by Mumia Abu-Jamal
It may prove too early to predict the fall of Egypt’s president for life Hosni Mubarak, but events do not look hopeful for [his] long-term success. Mubarak’s regime has been the cornerstone of U.S. Middle East strategy, for, as an Arab state, it boasts the biggest population—and as Egypt goes, so goes the region.
Mubarak, who succeeded to power after the army’s assassination of President Anwar el-Sadat on Oct. 6, 1981, stood by Sadat’s “peace” deal, and has been more an ally of the West than of the Palestinians and other Arab nationalities. For his services, Egypt has been one of the biggest recipients of U.S. military aid in the region—second to Israel, of course.
Despite his long services to his Western paymasters, Mabarak is being prepared for an unwilling retirement. Mubarak, a man long on Egyptian internal security, may have been undone by kids of the Twitter generation. For those devoted to this technology, protests could be staged across the country against the regime.
Egypt’s president may be on a rowboat largely because of the nation’s economic crisis, its gnawing economic problems, and the brutal fiendish nature of the police. For several months now, pictures of people beaten and abused by cops have been flashed across the country, via the internet.
But as in Tunisia, brutality and repression by police can only work so long. Once fear evaporates, resistance grows. Egypt has served as the export destination of those who suffered U.S. rendition, whom the U.S. wanted to “disappear” forever.
And now, after decades of acquiescence to U.S. imperial whims, Mubarak may receive the Shah treatment—exile, if not worse.

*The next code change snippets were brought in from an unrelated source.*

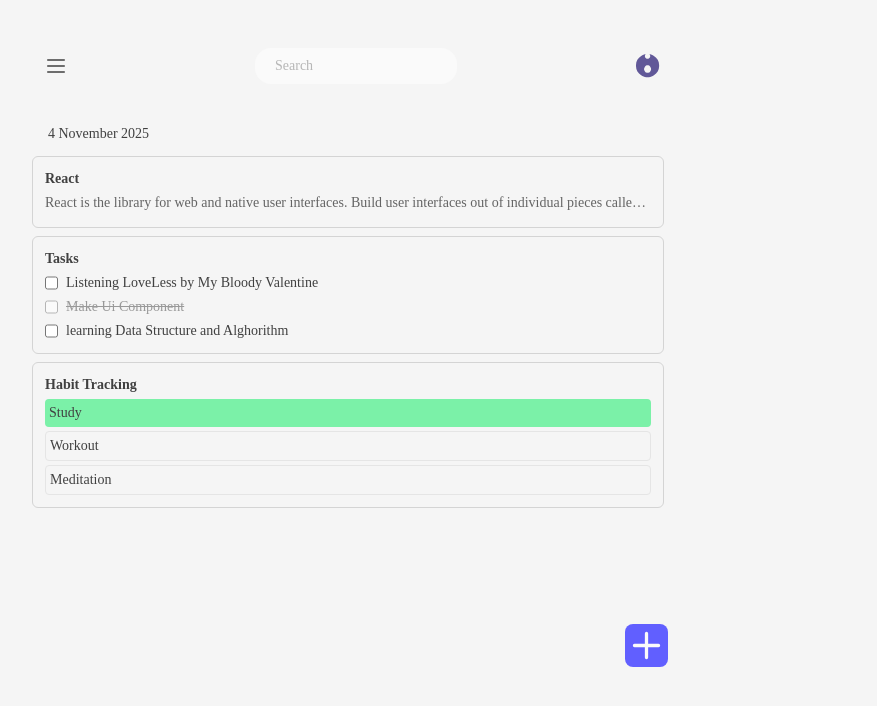
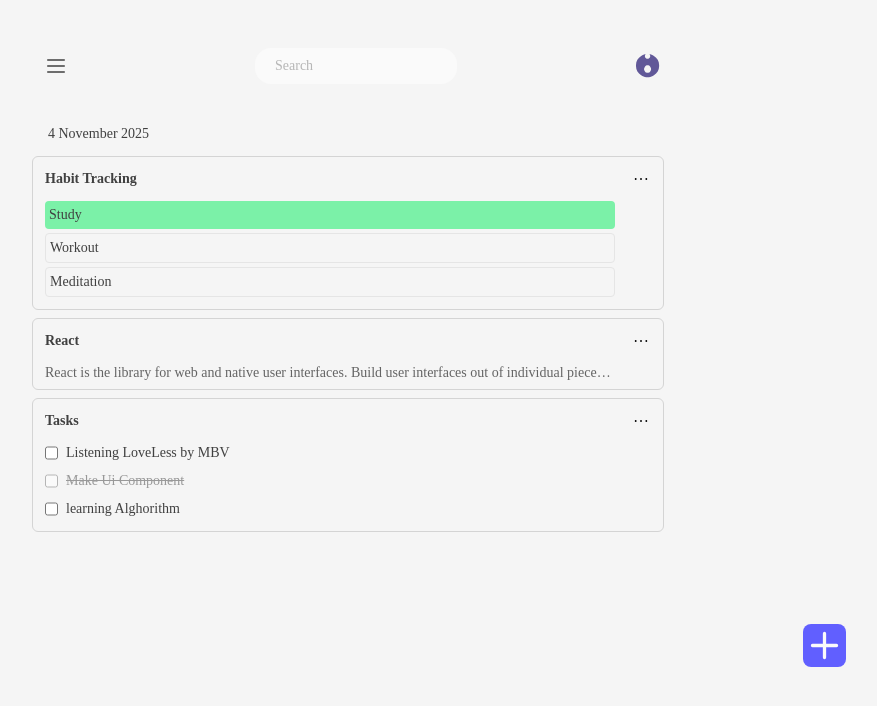
Before and after one commit to burhanudinrabbani666/task-management, a React (Vite) app: page / in a window 1280 px wide. Shown: the top 706 px of the page, without its empty margins (292-1169 px from the left). Built offline with nearby package versions, Linux system fonts and the light colour scheme.

Commit message:
feat : present

```diff
--- a/package.json
+++ b/package.json
@@ -13,6 +13,7 @@
     "@fontsource-variable/inter": "^5.2.8",
     "@phosphor-icons/react": "^2.1.10",
     "@radix-ui/react-dropdown-menu": "^2.1.16",
+    "@radix-ui/react-slot": "^1.2.4",
     "@tailwindcss/vite": "^4.1.17",
     "class-variance-authority": "^0.7.1",
     "clsx": "^2.1.1",
--- a/src/app.tsx
+++ b/src/app.tsx
@@ -18,12 +18,12 @@ export default function App() {
       <Navigation />
       <TaskTab />
       <DropdownMenu>
-        <DropdownMenuTrigger className="fixed right-1/4 bottom-1/6 rounded-md bg-indigo-500 p-1 text-neutral-50 hover:bg-indigo-600">
+        <DropdownMenuTrigger className="fixed right-1/9 bottom-1/6 rounded-md bg-indigo-500 p-1 text-neutral-50 hover:bg-indigo-600">
           <Plus size={35} weight="bold" />
         </DropdownMenuTrigger>
         <DropdownMenuContent className="mr-4">
-          <DropdownMenuLabel>User Control panel</DropdownMenuLabel>
-          <DropdownMenuSeparator />
+          <DropdownMenuLabel className="">User Control panel</DropdownMenuLabel>
+          <DropdownMenuSeparator className="mx-1 bg-neutral-500" />
           <DropdownMenuItem className="cursor-pointer hover:bg-neutral-400">
             Quick Notes
           </DropdownMenuItem>
--- a/src/components/habit-tracking.tsx
+++ b/src/components/habit-tracking.tsx
@@ -1,3 +1,16 @@
+import { Button } from "@/components/ui/button";
+import {
+  DropdownMenu,
+  DropdownMenuTrigger,
+  DropdownMenuContent,
+} from "@/components/ui/dropdown-menu";
+import {
+  PencilCircleIcon,
+  TrashIcon,
+  DotsThreeIcon,
+  HeartIcon,
+} from "@phosphor-icons/react";
+
 const habitData = [
   { id: 1, title: "Study", isDone: true },
   { id: 2, title: "Workout", isDone: false },
@@ -6,13 +19,38 @@ const habitData = [
 
 export function Habits() {
   return (
-    <div className="border border-neutral-300 p-3 rounded-sm flex flex-col gap-1">
-      <h3 className="font-semibold ">Habit Tracking</h3>
-      <ul className="flex flex-col gap-1">
-        {habitData.map((habit) => (
-          <HabitItem key={habit.id} title={habit.title} isDone={habit.isDone} />
-        ))}
-      </ul>
+    <div className="flex items-start justify-between gap-4 rounded-sm border border-neutral-300 p-3">
+      <div className="flex w-full flex-col gap-1 rounded-sm">
+        <h3 className="mb-2 font-semibold">Habit Tracking</h3>
+        <ul className="flex flex-col gap-1">
+          {habitData.map((habit) => (
+            <HabitItem
+              key={habit.id}
+              title={habit.title}
+              isDone={habit.isDone}
+            />
+          ))}
+        </ul>
+      </div>
+      <DropdownMenu>
+        <DropdownMenuTrigger>
+          <DotsThreeIcon className="" size={20} fill="bold" />
+        </DropdownMenuTrigger>
+        <DropdownMenuContent className="mr-5 flex min-w-fit flex-col gap-1 p-2">
+          <Button className="flex justify-start gap-3 rounded-b-none border border-b-neutral-300 text-neutral-700 hover:underline">
+            <PencilCircleIcon />
+            <span>Edit</span>
+          </Button>
+          <Button className="flex justify-start gap-3 rounded-b-none border border-b-neutral-300 text-neutral-700 hover:underline">
+            <TrashIcon />
+            <span>Delete</span>
+          </Button>
+          <Button className="flex justify-start gap-3 rounded-b-none border border-b-neutral-300 text-neutral-700 hover:underline">
+            <HeartIcon />
+            <span>Add Habit</span>
+          </Button>
+        </DropdownMenuContent>
+      </DropdownMenu>
     </div>
   );
 }
@@ -26,13 +64,13 @@ export function HabitItem({
 }) {
   if (isDone) {
     return (
-      <li className="py-1 bg-green-300 indent-1 rounded">
+      <li className="rounded bg-green-300 py-1 indent-1">
         <span>{title}</span>
       </li>
     );
   }
   return (
-    <li className="py-1 border border-neutral-200 indent-1 rounded">
+    <li className="rounded border border-neutral-200 py-1 indent-1">
       <span>{title}</span>
     </li>
   );
--- a/src/components/note-taking.tsx
+++ b/src/components/note-taking.tsx
@@ -1,3 +1,15 @@
+import { Button } from "@/components/ui/button";
+import {
+  DropdownMenu,
+  DropdownMenuTrigger,
+  DropdownMenuContent,
+} from "@/components/ui/dropdown-menu";
+import {
+  PencilCircleIcon,
+  TrashIcon,
+  DotsThreeIcon,
+} from "@phosphor-icons/react";
+
 const noteData = [
   {
     id: 1,
@@ -8,9 +20,26 @@ const noteData = [
 
 export function NoteItem({ title, notes }: { title: string; notes: string }) {
   return (
-    <div className="flex h-18 flex-col gap-1 rounded-sm border border-neutral-300 p-3">
-      <h3 className="font-semibold">{title}</h3>
-      <p className="truncate opacity-80">{notes}</p>
+    <div className="flex h-18 items-start justify-between gap-4 rounded-sm border border-neutral-300 p-3">
+      <div className="flex flex-col gap-1 truncate">
+        <h3 className="mb-2 font-semibold">{title}</h3>
+        <p className="truncate opacity-80">{notes}</p>
+      </div>
+      <DropdownMenu>
+        <DropdownMenuTrigger>
+          <DotsThreeIcon className="" size={20} fill="bold" />
+        </DropdownMenuTrigger>
+        <DropdownMenuContent className="mr-5 flex min-w-fit flex-col gap-1 p-2">
+          <Button className="flex justify-start gap-3 rounded-b-none border border-b-neutral-300 text-neutral-700 hover:underline">
+            <PencilCircleIcon />
+            <span>Edit</span>
+          </Button>
+          <Button className="flex justify-start gap-3 rounded-b-none border border-b-neutral-300 text-neutral-700 hover:underline">
+            <TrashIcon />
+            <span>Delete</span>
+          </Button>
+        </DropdownMenuContent>
+      </DropdownMenu>
     </div>
   );
 }
--- a/src/components/task-tab.tsx
+++ b/src/components/task-tab.tsx
@@ -13,9 +13,9 @@ export function TaskTab() {
       </div>
       <div id="content-box" className="w-full">
         <div className="flex flex-col gap-2">
+          <Habits />
           <NotesRender />
           <Tasks />
-          <Habits />
         </div>
       </div>
     </div>
--- a/src/components/todolist.tsx
+++ b/src/components/todolist.tsx
@@ -1,14 +1,28 @@
+import { Button } from "@/components/ui/button";
+import {
+  DropdownMenu,
+  DropdownMenuTrigger,
+  DropdownMenuContent,
+} from "@/components/ui/dropdown-menu";
+import {
+  PencilCircleIcon,
+  TrashIcon,
+  DotsThreeIcon,
+  CheckSquareIcon,
+} from "@phosphor-icons/react";
+
 const taskList = [
-  { id: 1, title: "Listening LoveLess by My Bloody Valentine", isDone: false },
+  { id: 1, title: "Listening LoveLess by MBV", isDone: false },
   { id: 2, title: "Make Ui Component", isDone: true },
-  { id: 3, title: "learning Data Structure and Alghorithm", isDone: false },
+  { id: 3, title: "learning Alghorithm", isDone: false },
 ];
 
 export function Tasks() {
   return (
-    <div className="flex flex-col gap-1 rounded-sm border border-neutral-300 p-3">
-      <h3 className="font-semibold">Tasks</h3>
-      <ul className="flex flex-col gap-1">
+    <div className="flex items-start justify-between gap-4 rounded-sm border border-neutral-300 p-3">
+      <div className="flex w-full flex-col gap-1 rounded-sm">
+        <h3 className="mb-2 font-semibold">Tasks</h3>
+        <ul className="flex flex-col gap-2">
           {taskList.map((taskAlbum) => (
             <TaskItem
               key={taskAlbum.id}
@@ -17,6 +31,26 @@ export function Tasks() {
             />
           ))}
         </ul>
+      </div>
+      <DropdownMenu>
+        <DropdownMenuTrigger>
+          <DotsThreeIcon className="" size={20} fill="bold" />
+        </DropdownMenuTrigger>
+        <DropdownMenuContent className="mr-5 flex min-w-fit flex-col gap-1 p-2">
+          <Button className="flex justify-start gap-3 rounded-b-none border border-b-neutral-300 text-neutral-700 hover:underline">
+            <PencilCircleIcon />
+            <span>Edit</span>
+          </Button>
+          <Button className="flex justify-start gap-3 rounded-b-none border border-b-neutral-300 text-neutral-700 hover:underline">
+            <TrashIcon />
+            <span>Delete</span>
+          </Button>
+          <Button className="flex justify-start gap-3 rounded-b-none border border-b-neutral-300 text-neutral-700 hover:underline">
+            <CheckSquareIcon />
+            <span>Add Habit</span>
+          </Button>
+        </DropdownMenuContent>
+      </DropdownMenu>
     </div>
   );
 }
--- /dev/null
+++ b/src/components/ui/button.tsx
@@ -0,0 +1,60 @@
+import * as React from "react";
+import { Slot } from "@radix-ui/react-slot";
+import { cva, type VariantProps } from "class-variance-authority";
+
+import { cn } from "@/lib/utils";
+
+const buttonVariants = cva(
+  "inline-flex items-center justify-center gap-2 whitespace-nowrap rounded-md text-sm font-medium transition-all disabled:pointer-events-none disabled:opacity-50 [&_svg]:pointer-events-none [&_svg:not([class*='size-'])]:size-4 shrink-0 [&_svg]:shrink-0 outline-none focus-visible:border-ring focus-visible:ring-ring/50 focus-visible:ring-[3px] aria-invalid:ring-destructive/20 dark:aria-invalid:ring-destructive/40 aria-invalid:border-destructive",
+  {
+    variants: {
+      variant: {
+        default: "bg-primary text-primary-foreground hover:bg-primary/90",
+        destructive:
+          "bg-destructive text-white hover:bg-destructive/90 focus-visible:ring-destructive/20 dark:focus-visible:ring-destructive/40 dark:bg-destructive/60",
+        outline:
+          "border bg-background shadow-xs hover:bg-accent hover:text-accent-foreground dark:bg-input/30 dark:border-input dark:hover:bg-input/50",
+        secondary:
+          "bg-secondary text-secondary-foreground hover:bg-secondary/80",
+        ghost:
+          "hover:bg-accent hover:text-accent-foreground dark:hover:bg-accent/50",
+        link: "text-primary underline-offset-4 hover:underline",
+      },
+      size: {
+        default: "h-9 px-4 py-1 has-[>svg]:px-3",
+        sm: "h-8 gap-1.5 px-3 has-[>svg]:px-2.5",
+        lg: "h-10 px-6 has-[>svg]:px-4",
+        icon: "size-9",
+        "icon-sm": "size-8",
+        "icon-lg": "size-10",
+      },
+    },
+    defaultVariants: {
+      variant: "default",
+      size: "default",
+    },
+  },
+);
+
+function Button({
+  className,
+  variant,
+  size,
+  asChild = false,
+  ...props
+}: React.ComponentProps<"button"> &
+  VariantProps<typeof buttonVariants> & {
+    asChild?: boolean;
+  }) {
+  const Comp = asChild ? Slot : "button";
+
+  return (
+    <Comp
+      data-slot="button"
+      className={cn(buttonVariants({ variant, size, className }))}
+      {...props}
+    />
+  );
+}
+
+export { Button };
--- a/src/index.css
+++ b/src/index.css
@@ -46,13 +46,13 @@ body {
 
 :root {
   --radius: 0.625rem;
-  --background: oklch(1 0 0);
+  --background: oklch(62.793% 0.25768 29.223);
   --foreground: oklch(0.145 0 0);
   --card: oklch(1 0 0);
   --card-foreground: oklch(0.145 0 0);
   --popover: oklch(1 0 0);
   --popover-foreground: oklch(0.145 0 0);
-  --primary: oklch(0.205 0 0);
+  --primary: oklch(20.463% 0.00002 271.152 / 0);
   --primary-foreground: oklch(0.985 0 0);
   --secondary: oklch(0.97 0 0);
   --secondary-foreground: oklch(0.205 0 0);
@@ -80,13 +80,13 @@ body {
 }
 
 .dark {
-  --background: oklch(0.145 0 0);
+  --background: oklch(62.793% 0.25768 29.223);
   --foreground: oklch(0.985 0 0);
   --card: oklch(0.205 0 0);
   --card-foreground: oklch(0.985 0 0);
   --popover: oklch(0.205 0 0);
   --popover-foreground: oklch(0.985 0 0);
-  --primary: oklch(0.922 0 0);
+  --primary: oklch(62.045% 0.25461 29.223);
   --primary-foreground: oklch(0.205 0 0);
   --secondary: oklch(0.269 0 0);
   --secondary-foreground: oklch(0.985 0 0);
```
Also changed, not shown: 1 other file (tests, documents, lock files or other folders). Lines whose indentation alone changed are shown as unchanged.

Panama’s former dictator, Gen. Omar Torrijos, who gave refuge to an ailing Shah of Iran, remarked upon receiving his guest, “This is what happens to a man squeezed by the great nations.” Said Torrijos, “After all the juice is gone, they throw him away.” © MAJ 2011
> This article was originally published in the February 2011 print edition of Socialist Action newspaper.